via wikipedia

First ones I thought of:
capitalism
marxism
alcoholism
fundamentalism
extremism
miserablism
terrorism
antagonism
denialism
escapism

Nancy Drew’s Moral Universe

From the “Series Bible” for Nancy Drew, a syndicated television program based on the Nancy Drew mystery novels. The show, which premiered this fall, is being produced by New Line Cinema, Nelvana Limited, and Marathon. The guide, which is used by the Nancy Drew staff, describes the show’s characters, themes, and tone; the section excerpted below is titled “Style.”

Nancy has a unique ability to make clear choices. She lives in a moral universe that is simple and straightforward. When we are in her world, those values will be reflected. It is something she cannot escape from, nor would she want to-it is her quintessential “Drewness.” This quality is expressed in her wardrobe. She chooses clear, saturated colors that reflect her moral certainty. When Nancy wears green, it’s not olive or sea foam or celadon. It’s green. And the design is always deceptively simple, regardless of how au courant the particular outfit may be.

Even at her young age, Nancy brings order to chaos. The objects in her apartment radiate a feeling of security; they have a timeless quality that is impossible to date. This creates a sense of heightened reality: a sofa is a sofa, not art deco or faux country or Seventies chrome and leather. It has a pure design that reflects a sofa’s essence, its truth. Visually, Nancy’s world will make sense.

The world outside her apartment will have a very different look. It is the world’ of unsolved mysteries, a place filled with cold, glaring light and turbulent disorder, where colors are always garish or muddy. It is a world expressed in harsh angles and exaggerated perspectives, because it is totally lacking in moral certainty. Basically, it can best be described as a world without Drewness.

HARPER’S MAGAZINE/NOVEMBER 1995, page 28

Book Review Bingo

BookReviewBingo

“Happiness,” the French novelist Henry de Montherlant observed, “writes in white ink on a white page.” No one wants to read about contented people leading untroubled lives. Characters in novels must want something if they are to hold our interest, and they mustn’t get it without a fight. Contentment, in fiction, is almost always boring. But does this law extend beyond fiction itself? Does it encompass not just the fates of characters but those of books themselves? Is it possible, in other words, for a critic to say nice things in ways that don’t make you want to gnaw through your own wrists?

Paraic O’Donnell via Irish Times

Searle’s Chinese Room

Chinese room thought experiment

“Searle’s thought experiment begins with this hypothetical premise: suppose that artificial intelligence research has succeeded in constructing a computer that behaves as if it understands Chinese. It takes Chinese characters as input and, by following the instructions of a computer program, produces other Chinese characters, which it presents as output. Suppose, says Searle, that this computer performs its task so convincingly that it comfortably passes the Turing test: it convinces a human Chinese speaker that the program is itself a live Chinese speaker. To all of the questions that the person asks, it makes appropriate responses, such that any Chinese speaker would be convinced that they are talking to another Chinese-speaking human being.

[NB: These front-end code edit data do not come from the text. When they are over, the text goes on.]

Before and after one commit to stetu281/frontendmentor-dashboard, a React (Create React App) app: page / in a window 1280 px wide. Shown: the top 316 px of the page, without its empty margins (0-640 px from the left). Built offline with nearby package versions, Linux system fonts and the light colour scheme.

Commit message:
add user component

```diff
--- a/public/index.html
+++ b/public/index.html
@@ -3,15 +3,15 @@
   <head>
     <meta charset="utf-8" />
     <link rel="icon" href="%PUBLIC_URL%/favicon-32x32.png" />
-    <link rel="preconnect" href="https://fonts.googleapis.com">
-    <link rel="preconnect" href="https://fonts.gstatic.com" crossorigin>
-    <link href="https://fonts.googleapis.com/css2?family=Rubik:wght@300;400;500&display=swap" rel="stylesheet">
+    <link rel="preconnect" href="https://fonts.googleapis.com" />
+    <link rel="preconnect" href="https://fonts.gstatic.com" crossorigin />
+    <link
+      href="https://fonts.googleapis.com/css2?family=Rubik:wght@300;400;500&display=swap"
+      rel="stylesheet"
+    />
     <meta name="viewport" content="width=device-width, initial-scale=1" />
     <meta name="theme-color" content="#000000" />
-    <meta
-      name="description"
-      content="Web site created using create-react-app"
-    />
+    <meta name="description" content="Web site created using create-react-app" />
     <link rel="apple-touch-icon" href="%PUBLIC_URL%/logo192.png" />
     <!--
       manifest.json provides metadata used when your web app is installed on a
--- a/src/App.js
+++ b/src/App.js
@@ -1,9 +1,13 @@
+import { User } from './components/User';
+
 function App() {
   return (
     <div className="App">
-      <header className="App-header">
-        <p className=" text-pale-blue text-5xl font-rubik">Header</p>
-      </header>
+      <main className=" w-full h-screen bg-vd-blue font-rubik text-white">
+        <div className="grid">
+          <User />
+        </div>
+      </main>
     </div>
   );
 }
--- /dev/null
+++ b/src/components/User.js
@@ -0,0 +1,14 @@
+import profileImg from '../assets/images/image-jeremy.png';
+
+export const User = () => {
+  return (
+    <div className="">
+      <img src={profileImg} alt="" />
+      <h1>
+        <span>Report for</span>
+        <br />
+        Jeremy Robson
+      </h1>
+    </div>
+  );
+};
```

The question Searle wants to answer is this: does the machine literally “understand” Chinese? Or is it merely simulating the ability to understand Chinese? Searle calls the first position “strong AI” and the latter “weak AI”.

Searle then supposes that he is in a closed room and has a book with an English version of the computer program, along with sufficient paper, pencils, erasers, and filing cabinets. Searle could receive Chinese characters through a slot in the door, process them according to the program’s instructions, and produce Chinese characters as output. If the computer had passed the Turing test this way, it follows, says Searle, that he would do so as well, simply by running the program manually.

Searle asserts that there is no essential difference between the roles of the computer and himself in the experiment. Each simply follows a program, step-by-step, producing a behavior which is then interpreted as demonstrating intelligent conversation. However, Searle would not be able to understand the conversation. (“I don’t speak a word of Chinese,” he points out.) Therefore, he argues, it follows that the computer would not be able to understand the conversation either.

Searle argues that, without “understanding” (or “intentionality“), we cannot describe what the machine is doing as “thinking” and, since it does not think, it does not have a “mind” in anything like the normal sense of the word. Therefore, he concludes that “strong AI” is false.

wikipedia